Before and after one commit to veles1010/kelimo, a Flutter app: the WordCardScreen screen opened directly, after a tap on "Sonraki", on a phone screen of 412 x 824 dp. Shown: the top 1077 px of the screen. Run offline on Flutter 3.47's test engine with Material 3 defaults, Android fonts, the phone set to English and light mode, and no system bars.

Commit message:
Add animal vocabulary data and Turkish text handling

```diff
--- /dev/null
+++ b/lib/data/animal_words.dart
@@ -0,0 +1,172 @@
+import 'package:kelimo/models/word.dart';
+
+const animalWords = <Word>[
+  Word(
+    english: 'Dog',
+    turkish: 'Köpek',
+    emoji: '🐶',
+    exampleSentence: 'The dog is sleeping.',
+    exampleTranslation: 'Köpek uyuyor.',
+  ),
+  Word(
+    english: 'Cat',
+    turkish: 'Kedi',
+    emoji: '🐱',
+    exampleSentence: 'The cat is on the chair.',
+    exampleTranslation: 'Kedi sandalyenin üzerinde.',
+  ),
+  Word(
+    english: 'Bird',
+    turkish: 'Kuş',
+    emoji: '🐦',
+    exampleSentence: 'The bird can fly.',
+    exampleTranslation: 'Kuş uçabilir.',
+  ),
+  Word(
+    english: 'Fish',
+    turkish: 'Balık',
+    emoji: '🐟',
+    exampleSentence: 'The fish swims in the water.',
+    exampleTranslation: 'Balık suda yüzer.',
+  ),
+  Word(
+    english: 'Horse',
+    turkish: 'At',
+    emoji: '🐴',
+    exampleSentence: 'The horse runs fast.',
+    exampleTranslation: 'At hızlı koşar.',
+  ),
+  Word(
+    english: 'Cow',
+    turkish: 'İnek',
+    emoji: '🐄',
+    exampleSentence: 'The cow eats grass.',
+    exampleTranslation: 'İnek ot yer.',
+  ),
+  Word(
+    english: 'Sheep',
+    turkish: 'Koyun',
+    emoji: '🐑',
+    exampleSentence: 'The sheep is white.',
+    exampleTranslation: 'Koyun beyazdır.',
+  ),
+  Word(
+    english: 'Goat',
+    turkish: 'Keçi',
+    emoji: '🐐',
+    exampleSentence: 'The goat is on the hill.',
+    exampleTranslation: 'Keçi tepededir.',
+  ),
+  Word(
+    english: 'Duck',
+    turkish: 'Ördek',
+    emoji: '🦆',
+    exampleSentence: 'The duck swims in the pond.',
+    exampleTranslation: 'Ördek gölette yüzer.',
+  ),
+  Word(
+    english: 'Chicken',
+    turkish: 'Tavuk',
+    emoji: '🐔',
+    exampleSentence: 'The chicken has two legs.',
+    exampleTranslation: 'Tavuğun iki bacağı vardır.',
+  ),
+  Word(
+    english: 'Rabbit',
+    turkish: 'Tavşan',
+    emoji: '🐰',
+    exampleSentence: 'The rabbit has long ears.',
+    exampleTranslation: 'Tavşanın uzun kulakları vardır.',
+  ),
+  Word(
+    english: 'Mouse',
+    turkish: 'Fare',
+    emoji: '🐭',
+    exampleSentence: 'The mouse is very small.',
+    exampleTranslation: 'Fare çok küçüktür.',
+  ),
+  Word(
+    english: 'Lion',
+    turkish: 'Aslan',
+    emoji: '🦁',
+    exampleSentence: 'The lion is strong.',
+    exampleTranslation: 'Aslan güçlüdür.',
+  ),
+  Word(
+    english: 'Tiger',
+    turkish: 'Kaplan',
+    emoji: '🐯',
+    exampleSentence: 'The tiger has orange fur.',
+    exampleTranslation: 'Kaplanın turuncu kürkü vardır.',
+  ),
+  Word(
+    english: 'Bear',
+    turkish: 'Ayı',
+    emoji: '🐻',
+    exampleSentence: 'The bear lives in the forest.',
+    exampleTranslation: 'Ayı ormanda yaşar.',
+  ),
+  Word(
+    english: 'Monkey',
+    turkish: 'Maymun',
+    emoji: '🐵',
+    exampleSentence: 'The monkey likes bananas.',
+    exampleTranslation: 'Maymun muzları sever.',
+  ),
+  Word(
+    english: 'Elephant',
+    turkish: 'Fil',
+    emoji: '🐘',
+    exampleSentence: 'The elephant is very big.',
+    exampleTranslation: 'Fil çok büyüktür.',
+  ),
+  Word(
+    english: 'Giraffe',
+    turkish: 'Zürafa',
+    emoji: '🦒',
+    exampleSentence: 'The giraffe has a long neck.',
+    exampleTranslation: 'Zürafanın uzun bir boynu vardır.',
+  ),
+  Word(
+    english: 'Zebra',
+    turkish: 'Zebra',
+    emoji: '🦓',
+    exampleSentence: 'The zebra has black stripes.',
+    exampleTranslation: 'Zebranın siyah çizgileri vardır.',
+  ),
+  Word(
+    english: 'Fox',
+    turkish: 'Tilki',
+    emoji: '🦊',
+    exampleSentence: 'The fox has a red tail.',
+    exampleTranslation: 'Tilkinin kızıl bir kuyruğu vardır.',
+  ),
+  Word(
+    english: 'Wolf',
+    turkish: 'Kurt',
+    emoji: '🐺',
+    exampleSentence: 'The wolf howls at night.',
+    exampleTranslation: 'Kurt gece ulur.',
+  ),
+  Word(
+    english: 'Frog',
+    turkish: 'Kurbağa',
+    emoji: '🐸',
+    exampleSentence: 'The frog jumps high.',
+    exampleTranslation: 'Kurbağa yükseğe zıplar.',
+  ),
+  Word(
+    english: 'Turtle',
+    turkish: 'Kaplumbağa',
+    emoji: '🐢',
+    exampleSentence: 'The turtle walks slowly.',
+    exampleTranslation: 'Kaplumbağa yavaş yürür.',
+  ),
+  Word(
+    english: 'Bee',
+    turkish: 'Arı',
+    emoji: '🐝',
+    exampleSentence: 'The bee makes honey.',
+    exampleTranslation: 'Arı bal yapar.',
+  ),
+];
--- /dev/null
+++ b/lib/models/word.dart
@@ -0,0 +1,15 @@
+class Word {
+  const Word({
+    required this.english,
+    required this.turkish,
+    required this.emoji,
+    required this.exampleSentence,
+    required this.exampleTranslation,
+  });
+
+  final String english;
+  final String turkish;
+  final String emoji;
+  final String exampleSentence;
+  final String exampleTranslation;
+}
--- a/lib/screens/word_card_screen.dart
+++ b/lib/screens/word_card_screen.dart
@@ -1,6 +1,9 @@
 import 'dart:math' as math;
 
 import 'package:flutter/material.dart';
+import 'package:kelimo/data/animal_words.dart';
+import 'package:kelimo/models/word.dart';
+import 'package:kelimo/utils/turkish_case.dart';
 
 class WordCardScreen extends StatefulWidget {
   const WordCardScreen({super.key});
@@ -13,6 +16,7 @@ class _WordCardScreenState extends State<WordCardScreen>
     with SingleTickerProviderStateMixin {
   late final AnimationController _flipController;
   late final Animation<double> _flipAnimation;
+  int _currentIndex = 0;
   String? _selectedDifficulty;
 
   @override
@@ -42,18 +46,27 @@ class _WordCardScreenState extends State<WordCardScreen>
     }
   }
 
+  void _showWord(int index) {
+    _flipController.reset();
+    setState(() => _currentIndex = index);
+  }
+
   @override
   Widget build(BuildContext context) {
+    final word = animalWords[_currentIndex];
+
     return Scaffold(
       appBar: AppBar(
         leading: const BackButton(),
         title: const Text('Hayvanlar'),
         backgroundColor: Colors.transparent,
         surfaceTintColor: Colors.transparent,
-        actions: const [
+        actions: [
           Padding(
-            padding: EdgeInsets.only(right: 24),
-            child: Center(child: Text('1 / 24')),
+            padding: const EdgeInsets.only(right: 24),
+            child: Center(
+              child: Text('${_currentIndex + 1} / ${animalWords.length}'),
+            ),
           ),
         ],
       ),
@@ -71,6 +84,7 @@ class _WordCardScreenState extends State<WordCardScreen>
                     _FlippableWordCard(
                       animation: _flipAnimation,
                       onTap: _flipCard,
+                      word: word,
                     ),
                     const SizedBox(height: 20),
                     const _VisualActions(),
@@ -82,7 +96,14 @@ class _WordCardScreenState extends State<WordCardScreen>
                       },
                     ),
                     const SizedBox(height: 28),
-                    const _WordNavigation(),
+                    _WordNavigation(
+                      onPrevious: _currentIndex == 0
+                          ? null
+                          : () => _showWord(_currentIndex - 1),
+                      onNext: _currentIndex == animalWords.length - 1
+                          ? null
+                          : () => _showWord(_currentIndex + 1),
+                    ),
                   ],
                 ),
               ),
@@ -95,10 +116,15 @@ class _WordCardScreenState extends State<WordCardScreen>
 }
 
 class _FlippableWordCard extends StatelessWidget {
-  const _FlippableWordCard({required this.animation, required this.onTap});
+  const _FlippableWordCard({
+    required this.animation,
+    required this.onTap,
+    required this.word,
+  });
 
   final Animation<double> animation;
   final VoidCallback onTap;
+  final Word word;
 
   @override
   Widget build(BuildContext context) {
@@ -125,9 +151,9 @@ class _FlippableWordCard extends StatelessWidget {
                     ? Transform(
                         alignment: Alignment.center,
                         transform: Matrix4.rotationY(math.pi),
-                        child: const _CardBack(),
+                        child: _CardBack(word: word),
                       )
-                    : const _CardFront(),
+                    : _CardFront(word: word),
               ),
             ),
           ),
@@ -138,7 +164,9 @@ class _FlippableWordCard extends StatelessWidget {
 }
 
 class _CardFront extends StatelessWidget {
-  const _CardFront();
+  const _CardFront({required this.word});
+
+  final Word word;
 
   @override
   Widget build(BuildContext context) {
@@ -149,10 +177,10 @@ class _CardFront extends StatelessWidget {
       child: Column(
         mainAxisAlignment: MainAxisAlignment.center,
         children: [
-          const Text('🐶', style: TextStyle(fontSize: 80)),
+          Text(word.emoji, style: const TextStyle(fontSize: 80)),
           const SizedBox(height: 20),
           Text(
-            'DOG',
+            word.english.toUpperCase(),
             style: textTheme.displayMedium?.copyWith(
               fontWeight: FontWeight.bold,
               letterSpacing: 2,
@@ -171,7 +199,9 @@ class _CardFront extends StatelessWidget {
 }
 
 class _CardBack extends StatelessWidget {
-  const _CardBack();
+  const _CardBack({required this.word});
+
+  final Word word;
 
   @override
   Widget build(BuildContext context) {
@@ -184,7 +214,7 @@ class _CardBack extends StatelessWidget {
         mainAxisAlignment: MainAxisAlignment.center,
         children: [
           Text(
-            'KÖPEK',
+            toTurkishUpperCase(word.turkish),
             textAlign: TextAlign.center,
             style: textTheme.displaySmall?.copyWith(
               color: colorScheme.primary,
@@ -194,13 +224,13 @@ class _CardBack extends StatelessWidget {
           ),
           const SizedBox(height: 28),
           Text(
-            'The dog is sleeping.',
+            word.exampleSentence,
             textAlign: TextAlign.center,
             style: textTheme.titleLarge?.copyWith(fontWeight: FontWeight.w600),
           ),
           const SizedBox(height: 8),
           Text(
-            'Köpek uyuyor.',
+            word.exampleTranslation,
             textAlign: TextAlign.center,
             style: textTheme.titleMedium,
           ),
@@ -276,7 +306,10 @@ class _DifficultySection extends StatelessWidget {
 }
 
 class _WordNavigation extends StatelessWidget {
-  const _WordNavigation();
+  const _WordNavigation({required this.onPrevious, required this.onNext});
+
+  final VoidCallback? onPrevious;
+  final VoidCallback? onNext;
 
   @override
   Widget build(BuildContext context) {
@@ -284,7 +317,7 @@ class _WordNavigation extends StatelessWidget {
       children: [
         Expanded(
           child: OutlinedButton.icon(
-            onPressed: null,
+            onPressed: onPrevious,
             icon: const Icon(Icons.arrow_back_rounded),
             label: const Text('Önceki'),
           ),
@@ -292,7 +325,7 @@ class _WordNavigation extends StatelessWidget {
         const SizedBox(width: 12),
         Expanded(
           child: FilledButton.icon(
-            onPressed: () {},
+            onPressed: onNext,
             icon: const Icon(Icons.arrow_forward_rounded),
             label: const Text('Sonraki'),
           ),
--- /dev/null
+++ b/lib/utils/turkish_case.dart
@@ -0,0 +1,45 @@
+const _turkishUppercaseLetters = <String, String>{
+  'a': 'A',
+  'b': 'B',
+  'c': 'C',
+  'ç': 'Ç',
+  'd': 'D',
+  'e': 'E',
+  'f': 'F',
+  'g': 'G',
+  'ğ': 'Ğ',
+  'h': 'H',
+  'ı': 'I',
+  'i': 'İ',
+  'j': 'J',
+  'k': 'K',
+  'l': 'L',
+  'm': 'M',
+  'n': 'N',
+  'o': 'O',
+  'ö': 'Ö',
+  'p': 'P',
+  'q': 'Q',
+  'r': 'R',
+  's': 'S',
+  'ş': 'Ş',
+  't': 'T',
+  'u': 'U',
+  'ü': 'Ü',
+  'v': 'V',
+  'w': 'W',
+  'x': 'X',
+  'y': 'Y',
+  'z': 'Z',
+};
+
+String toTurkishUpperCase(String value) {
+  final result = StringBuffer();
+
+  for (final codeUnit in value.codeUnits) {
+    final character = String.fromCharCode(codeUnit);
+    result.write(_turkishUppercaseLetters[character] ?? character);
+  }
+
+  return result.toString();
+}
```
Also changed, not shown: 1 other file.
- - -
→ **Work task**
From the entries above, copy every line containing the word "vardır".

→ **Solution to the exercise**
+    exampleTranslation: 'Tavuğun iki bacağı vardır.',
+    exampleTranslation: 'Tavşanın uzun kulakları vardır.',
+    exampleTranslation: 'Kaplanın turuncu kürkü vardır.',
+    exampleTranslation: 'Zürafanın uzun bir boynu vardır.',
+    exampleTranslation: 'Zebranın siyah çizgileri vardır.',
+    exampleTranslation: 'Tilkinin kızıl bir kuyruğu vardır.',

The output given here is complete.